Our key findings across all the areas we inspected were as follows:

  • Staff understood and fulfilled their responsibilities to raise concerns and to report incidents and near misses. Information about safety was recorded, monitored, appropriately reviewed and addressed

  • Risks to patients were assessed and managed. We identified some areas with regard to infection prevention and control and medicines management during our inspection which the practice were able to rectify immediately.

  • Patients’ needs were assessed and care was planned and delivered following best practice guidelines.Staff had received training appropriate to their roles. Further training needs had been identified and planned although formal appraisals had not been carried out in all cases and training records did not identify all the training staff had completed. Appraisal dates for all staff were set for later in the year and the practice undertook to update staff training records.

  • Patients said they were treated with compassion, dignity and respect and they were involved in their care and decisions about their treatment.

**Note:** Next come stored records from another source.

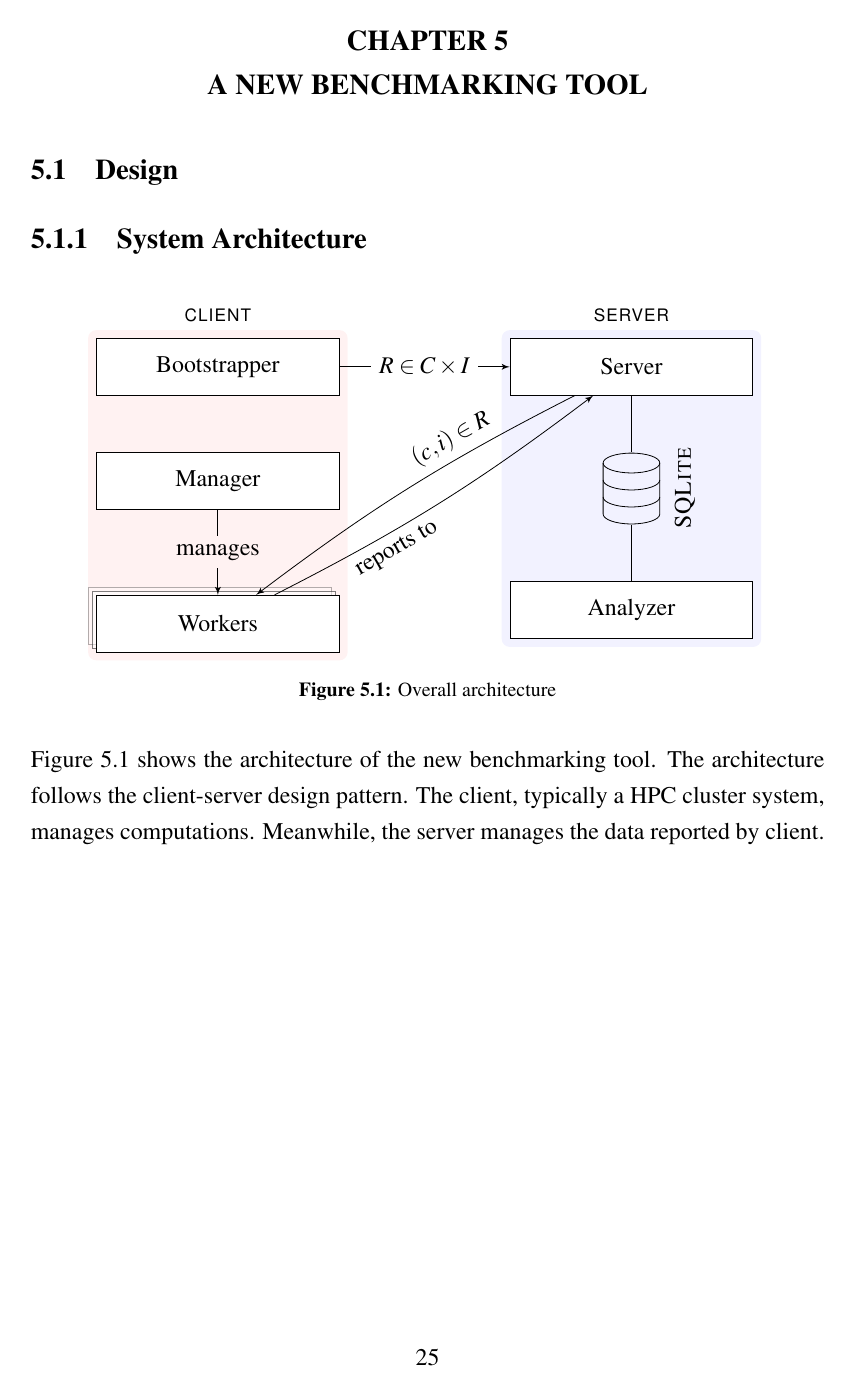
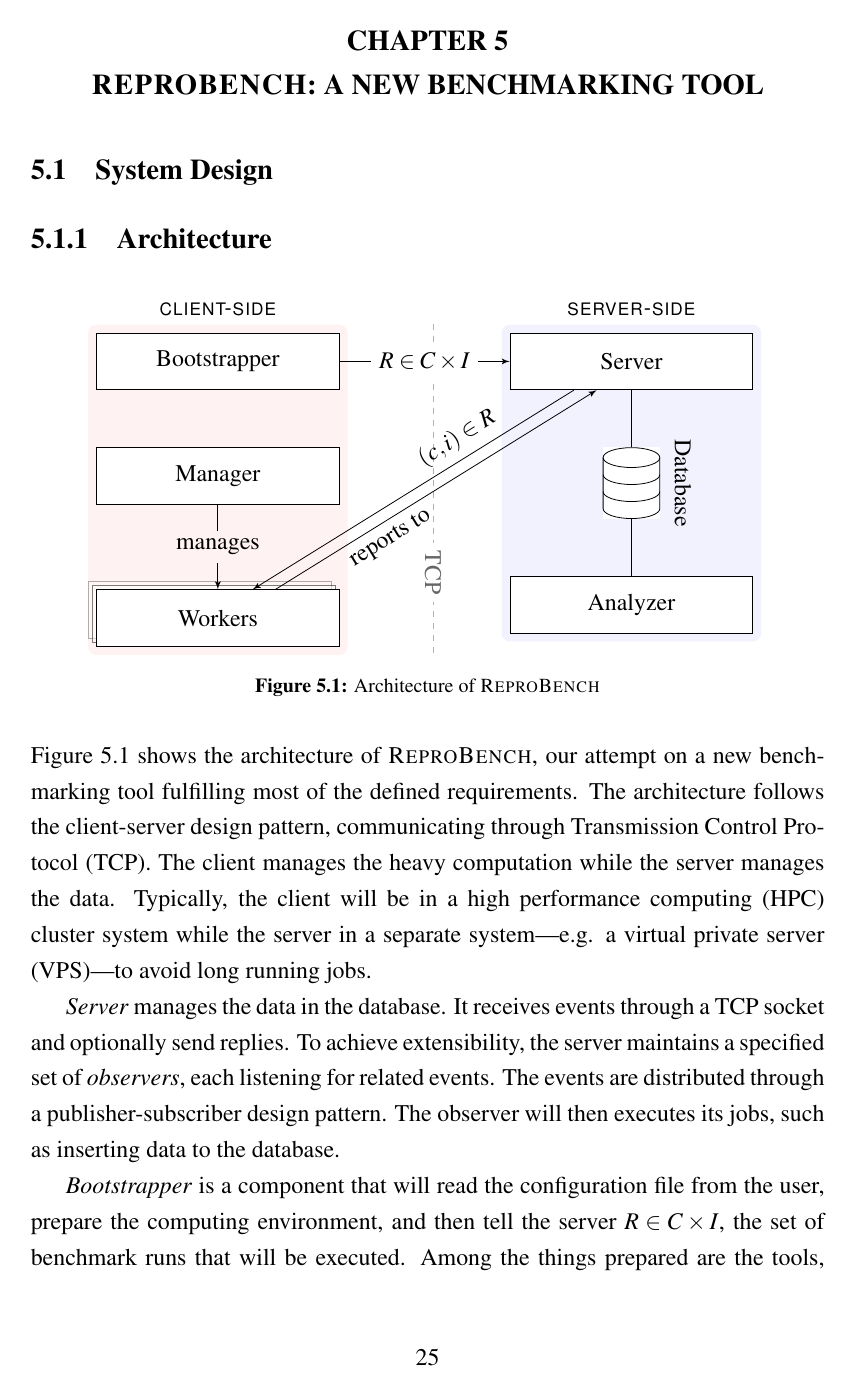
Before and after one commit to rkkautsar/bachelor-thesis, a LaTeX thesis (thesis.tex, which reads assets/diagrams/arch.tikz, settings.tex, src/01-body/05-implementation.tex): page 41 of 49 before the commit and page 41 of 50 after it. Compiled offline with pdfLaTeX.

Commit message:
architecture overview write-up

```diff
--- a/assets/diagrams/arch.tikz
+++ b/assets/diagrams/arch.tikz
@@ -7,6 +7,7 @@
             \draw (-\database@radius,-0.5*\database@segmentheight) arc [start angle=180,end angle=360,x radius=\database@radius, y radius=\database@aspectratio*\database@radius];
             \draw (-\database@radius,1.5*\database@segmentheight) -- ++(0,-3*\database@segmentheight) arc [start angle=180,end angle=360,x radius=\database@radius, y radius=\database@aspectratio*\database@radius] -- ++(0,3*\database@segmentheight);
         },
+        fill=white,
         minimum width=2*\database@radius + \pgflinewidth,
         minimum height=3*\database@segmentheight + 2*\database@aspectratio*\database@radius + \pgflinewidth,
     },
@@ -29,20 +30,21 @@
 
     \node [block, right=3cm of bootstrapper] (server) {Server};
     \node[database,database radius=0.5cm,database segment height=0.3cm, below=of server] (database) {};
-    \node [right=0.1cm of database] {\rotatebox{90}{\textsc{SQLite}}};
+    \node [right=0.1cm of database] {\rotatebox{-90}{Database}};
     \node [block, below=of database] (analyzer) {Analyzer};
     \draw (server) -- (database);
     \draw (database) -- (analyzer);
 
     \draw [-latex'] (bootstrapper) -- (server) node [midway, fill=white] {$R \in C \times I$};
-    \path [-latex'] (server) edge [bend right=5] node [sloped, above, pos=0.33] {$(c,i) \in R$} (worker);
-    \path [-latex'] (worker) edge [bend right=5] node [sloped, below, pos=0.33] {reports to} (server);
+    \path [-latex', transform canvas={xshift=-0.2cm}] (server) edge node [sloped, above, pos=0.33] {$(c,i) \in R$} (worker);
+    \path [-latex', transform canvas={xshift=0.2cm}] (worker) edge node [sloped, below, pos=0.33] {reports to} (server);
 
     \begin{scope}[on background layer]
-        \node[fill=red!5, label=above:\sffamily\textsc{client},  rounded corners, fit=(bootstrapper)(manager)(worker)] (clientenv) {};
-        \node[fill=blue!5, label=above:\sffamily\textsc{server},  rounded corners, fit=(server)(database)(analyzer)] (serverenv) {};
+        \node[fill=red!5, label=above:\sffamily\textsc{client-side},  rounded corners, fit=(bootstrapper)(manager)(worker)] (clientenv) {};
+        \node[fill=blue!5, label=above:\sffamily\textsc{server-side},  rounded corners, fit=(server)(database)(analyzer)] (serverenv) {};
         \node [block, above left=0.2cm of worker, anchor=north west, opacity=0.3] (workerbg2) {Worker};
         \node [block, above left=0.1cm of worker, anchor=north west, opacity=0.5] (workerbg1) {Worker};
+        \path [draw=black!30, dashed, ] ([xshift=1.5cm] clientenv.north east) edge node [sloped, near end, fill=white, text=black!60] {TCP} ([xshift=1.5cm] clientenv.south east);
     \end{scope}
 
 \end{tikzpicture}
--- a/settings.tex
+++ b/settings.tex
@@ -63,6 +63,7 @@
 \var{\first}{we}
 \var{\firstposs}{our}
 \var{\Firstposs}{Our}
+\var{\OurBenchmarkingTool}{\textsc{ReproBench}}
 
 %-----------------------------------------------------------------------------%
 % Judul Setiap Bab
@@ -76,7 +77,7 @@
 \Var{\chExperimentation}{Experimentation \& Benchmarking}
 \Var{\chResource}{Measuring \& Limiting Resource}
 \Var{\chExisting}{Existing Benchmarking Tools}
-\Var{\chImplementation}{A New Benchmarking Tool}
+\Var{\chImplementation}{\OurBenchmarkingTool: A New Benchmarking Tool}
 \Var{\chEvaluation}{Evaluation}
 \Var{\chConclusion}{Conclusion \& Future Works}
 
--- a/src/01-body/05-implementation.tex
+++ b/src/01-body/05-implementation.tex
@@ -1,19 +1,27 @@
 \chapter{\chImplementation}
 \label{ch:implementation}
 
-\section{Design}
+\section{System Design}
 
-\subsection{System Architecture}
+\subsection{Architecture}
 
 \begin{figure}
     \centering
     \input{assets/diagrams/arch.tikz}
-    \caption{Overall architecture}
+    \caption{Architecture of \OurBenchmarkingTool}
     \label{fig:architecture}
 \end{figure}
 
-Figure \ref{fig:architecture} shows the architecture of the new benchmarking tool.
-The architecture follows the client-server design pattern.
-The client, typically a HPC cluster system, manages computations.
-Meanwhile, the server manages the data reported by client.
+Figure \ref{fig:architecture} shows the architecture of \OurBenchmarkingTool, our attempt on a new benchmarking tool fulfilling most of the defined requirements.
+The architecture follows the client-server design pattern, communicating through Transmission Control Protocol (TCP).
+The client manages the heavy computation while the server manages the data.
+Typically, the client will be in a high performance computing (HPC) cluster system while the server in a separate system---e.g. a virtual private server (VPS)---to avoid long running jobs.
 
+\emph{Server} manages the data in the database.
+It receives events through a TCP socket and optionally send replies.
+To achieve extensibility, the server maintains a specified set of \emph{observers}, each listening for related events.
+The events are distributed through a publisher-subscriber design pattern.
+The observer will then executes its jobs, such as inserting data to the database.
+
+\emph{Bootstrapper} is a component that will read the configuration file from the user, prepare the computing environment, and then tell the server $R \in C \times I$, the set of benchmark runs that will be executed.
+Among the things prepared are the tools, benchmark instances, and database schema.
```
Also changed, not shown: notes/drafts/05-implementation.md (+12 -1 lines), src/01-body/05-implementation.tex (30 more changed lines).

  • Information about services and how to complain was available and easy to understand

  • Patients said care provided by GPs and nurses was good although it was not always possible to see a GP of their choice. Urgent appointments were available on the same day

  • There was a clear leadership structure and staff felt supported by management. The practice acted on feedback from staff and patients. However there was no system of analysis of significant events to identify trends over time.

We saw the following areas of outstanding practice:

  • The practice had utilised innovation funds to set up a ‘Singing Group’ to help alleviate symptoms of anxiety and reduce social isolation. Patient evaluation indicated noteable improvements in perception of quality of life after attending the group

  • The partners offered an annual health and fitness session providing an open door to patients where health promotion and fitness information was discussed

However there were areas of practice where the provider needs to make improvements.

The provider should:

  • Review the recruitment policy to ensure it is always followed when recruiting staff

  • Carry out annual appraisals for all staff

  • Develop a system of regular analysis of significant events to enable patterns and trends to be identified over time.

Professor Steve Field

CBE FRCP FFPH FRCGP

Chief Inspector of General Practice

CQC Insight

These reports bring together existing national data from a range of indicators that allow us to identify and monitor changes in the quality of care outside of our inspections. The data within the reports do not constitute a judgement on performance, but inform our inspection teams. Our judgements on quality and safety continue to come only after inspection and we will not make judgements on data alone. The evidence tables published alongside our inspection reports from April 2018 onwards replace the information contained in these files.